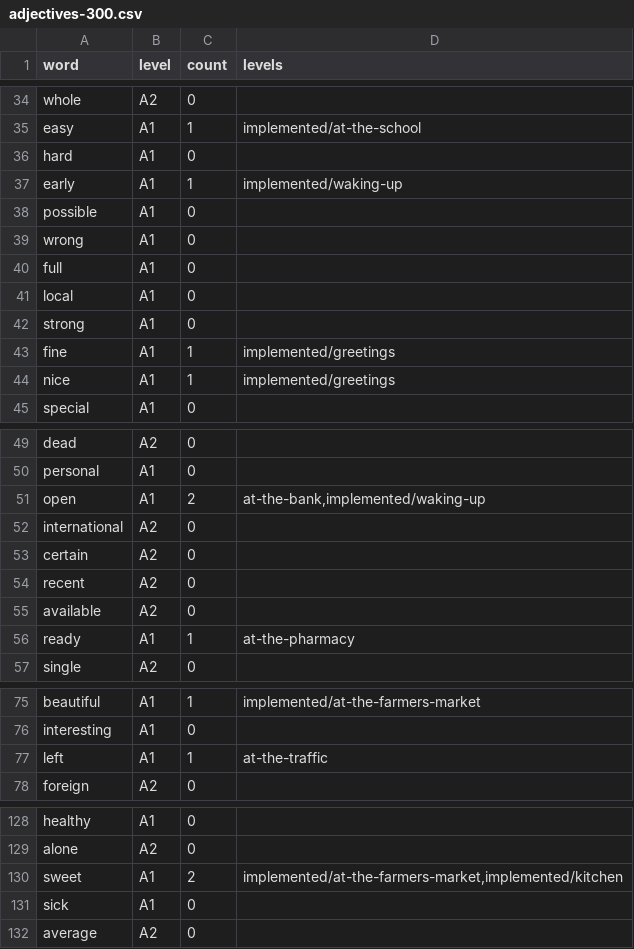
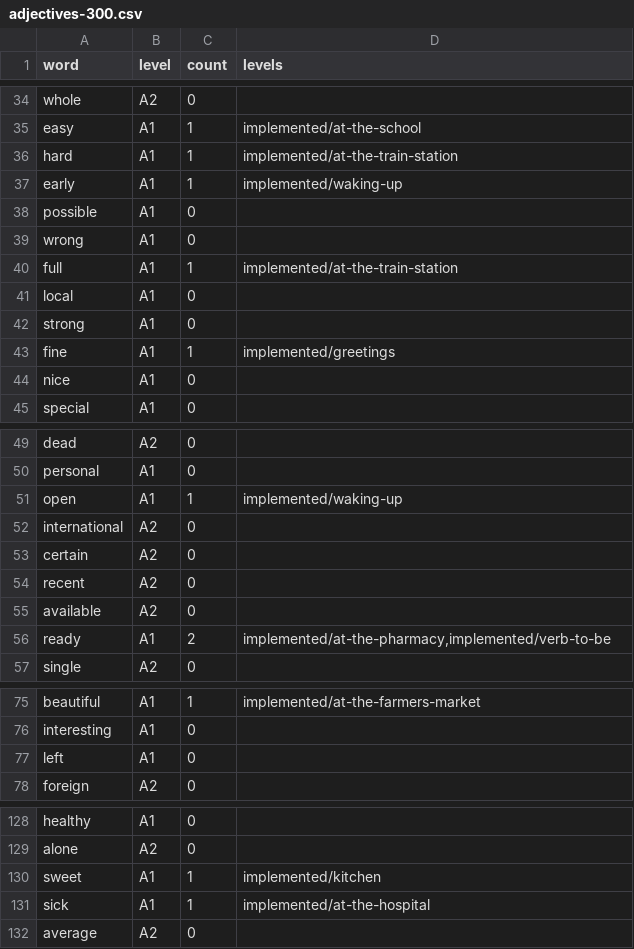
Before and after one commit to it-architecture-notes/EnglishQuizGameCollective, a CSV file: cursor-claude-common/references/final words/adjectives-300.csv, drawn as a sheet; only a part is shown, gaps mark what is left out; the diff covers the shown part only.

```diff
--- a/cursor-claude-common/references/final words/adjectives-300.csv
+++ b/cursor-claude-common/references/final words/adjectives-300.csv
@@ -35,3 +35,3 @@ whole,A2,0,
 easy,A1,1,implemented/at-the-school
-hard,A1,0,
+hard,A1,1,implemented/at-the-train-station
 early,A1,1,implemented/waking-up
@@ -39,3 +39,3 @@ possible,A1,0,
 wrong,A1,0,
-full,A1,0,
+full,A1,1,implemented/at-the-train-station
 local,A1,0,
@@ -43,3 +43,3 @@ strong,A1,0,
 fine,A1,1,implemented/greetings
-nice,A1,1,implemented/greetings
+nice,A1,0,
 special,A1,0,
@@ -50,3 +50,3 @@ dead,A2,0,
 personal,A1,0,
-open,A1,2,"at-the-bank,implemented/waking-up"
+open,A1,1,implemented/waking-up
 international,A2,0,
@@ -55,3 +55,3 @@ recent,A2,0,
 available,A2,0,
-ready,A1,1,at-the-pharmacy
+ready,A1,2,"implemented/at-the-pharmacy,implemented/verb-to-be"
 single,A2,0,
@@ -76,3 +76,3 @@ beautiful,A1,1,implemented/at-the-farmers-market
 interesting,A1,0,
-left,A1,1,at-the-traffic
+left,A1,0,
 foreign,A2,0,
@@ -129,4 +129,4 @@ healthy,A1,0,
 alone,A2,0,
-sweet,A1,2,"implemented/at-the-farmers-market,implemented/kitchen"
-sick,A1,0,
+sweet,A1,1,implemented/kitchen
+sick,A1,1,implemented/at-the-hospital
 average,A2,0,
```
Also changed, not shown: 56 edited cells elsewhere in this file, cursor-claude-common/references/final words/adverbs-150.csv, cursor-claude-common/references/final words/auxiliaries.csv, 43 other files.
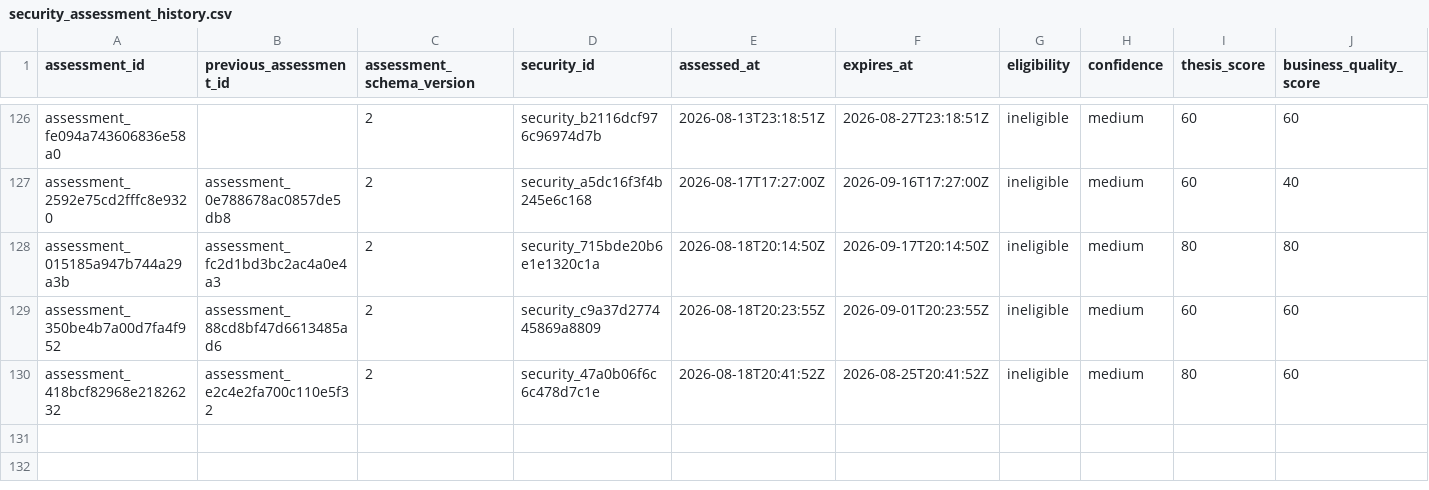
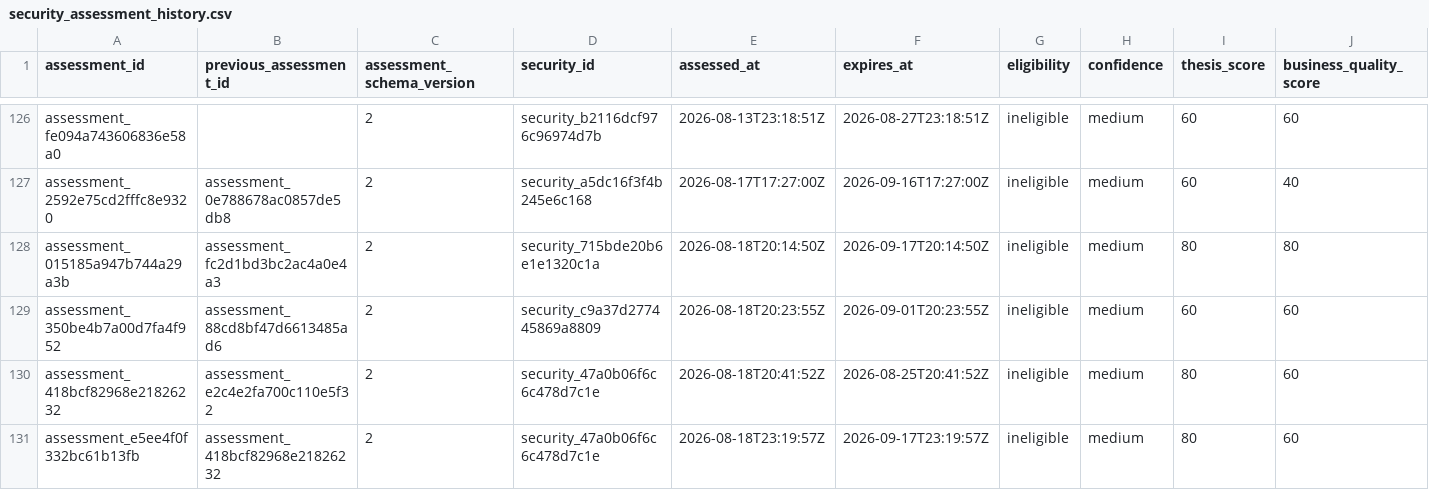
Before and after one commit to Kabutojira/PaperTrader, a CSV file: data/tables/security_assessment_history.csv, drawn as a sheet; only a part is shown, gaps mark what is left out; rows hold the shown columns only; the diff names each change by its address in the sheet, - before the commit and + after, or states it on an @@ line.

```diff
--- a/data/tables/security_assessment_history.csv
+++ b/data/tables/security_assessment_history.csv
+row 131: assessment_e5ee4f0f332bc61b13fb | assessment_418bcf82968e21826232 | 2 | security_47a0b06f6c6c478d7c1e | 2026-08-18T23:19:57Z | 2026-09-17T23:19:57Z | ineligible | medium | 80 | 60
```
Also changed, not shown: data/operations/operations_TODO.csv, data/operations/operations_history.csv, 19 other files.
· · · · ·
◆ What to do ◆
Would you write out an exact copy of the entries above, with no images?

◆ Response to the task ◆
Before and after one commit to it-architecture-notes/EnglishQuizGameCollective, a CSV file: cursor-claude-common/references/final words/adjectives-300.csv, drawn as a sheet; only a part is shown, gaps mark what is left out; the diff covers the shown part only.

```diff
--- a/cursor-claude-common/references/final words/adjectives-300.csv
+++ b/cursor-claude-common/references/final words/adjectives-300.csv
@@ -35,3 +35,3 @@ whole,A2,0,
 easy,A1,1,implemented/at-the-school
-hard,A1,0,
+hard,A1,1,implemented/at-the-train-station
 early,A1,1,implemented/waking-up
@@ -39,3 +39,3 @@ possible,A1,0,
 wrong,A1,0,
-full,A1,0,
+full,A1,1,implemented/at-the-train-station
 local,A1,0,
@@ -43,3 +43,3 @@ strong,A1,0,
 fine,A1,1,implemented/greetings
-nice,A1,1,implemented/greetings
+nice,A1,0,
 special,A1,0,
@@ -50,3 +50,3 @@ dead,A2,0,
 personal,A1,0,
-open,A1,2,"at-the-bank,implemented/waking-up"
+open,A1,1,implemented/waking-up
 international,A2,0,
@@ -55,3 +55,3 @@ recent,A2,0,
 available,A2,0,
-ready,A1,1,at-the-pharmacy
+ready,A1,2,"implemented/at-the-pharmacy,implemented/verb-to-be"
 single,A2,0,
@@ -76,3 +76,3 @@ beautiful,A1,1,implemented/at-the-farmers-market
 interesting,A1,0,
-left,A1,1,at-the-traffic
+left,A1,0,
 foreign,A2,0,
@@ -129,4 +129,4 @@ healthy,A1,0,
 alone,A2,0,
-sweet,A1,2,"implemented/at-the-farmers-market,implemented/kitchen"
-sick,A1,0,
+sweet,A1,1,implemented/kitchen
+sick,A1,1,implemented/at-the-hospital
 average,A2,0,
```
Also changed, not shown: 56 edited cells elsewhere in this file, cursor-claude-common/references/final words/adverbs-150.csv, cursor-claude-common/references/final words/auxiliaries.csv, 43 other files.
Before and after one commit to Kabutojira/PaperTrader, a CSV file: data/tables/security_assessment_history.csv, drawn as a sheet; only a part is shown, gaps mark what is left out; rows hold the shown columns only; the diff names each change by its address in the sheet, - before the commit and + after, or states it on an @@ line.

```diff
--- a/data/tables/security_assessment_history.csv
+++ b/data/tables/security_assessment_history.csv
+row 131: assessment_e5ee4f0f332bc61b13fb | assessment_418bcf82968e21826232 | 2 | security_47a0b06f6c6c478d7c1e | 2026-08-18T23:19:57Z | 2026-09-17T23:19:57Z | ineligible | medium | 80 | 60
```
Also changed, not shown: data/operations/operations_TODO.csv, data/operations/operations_history.csv, 19 other files.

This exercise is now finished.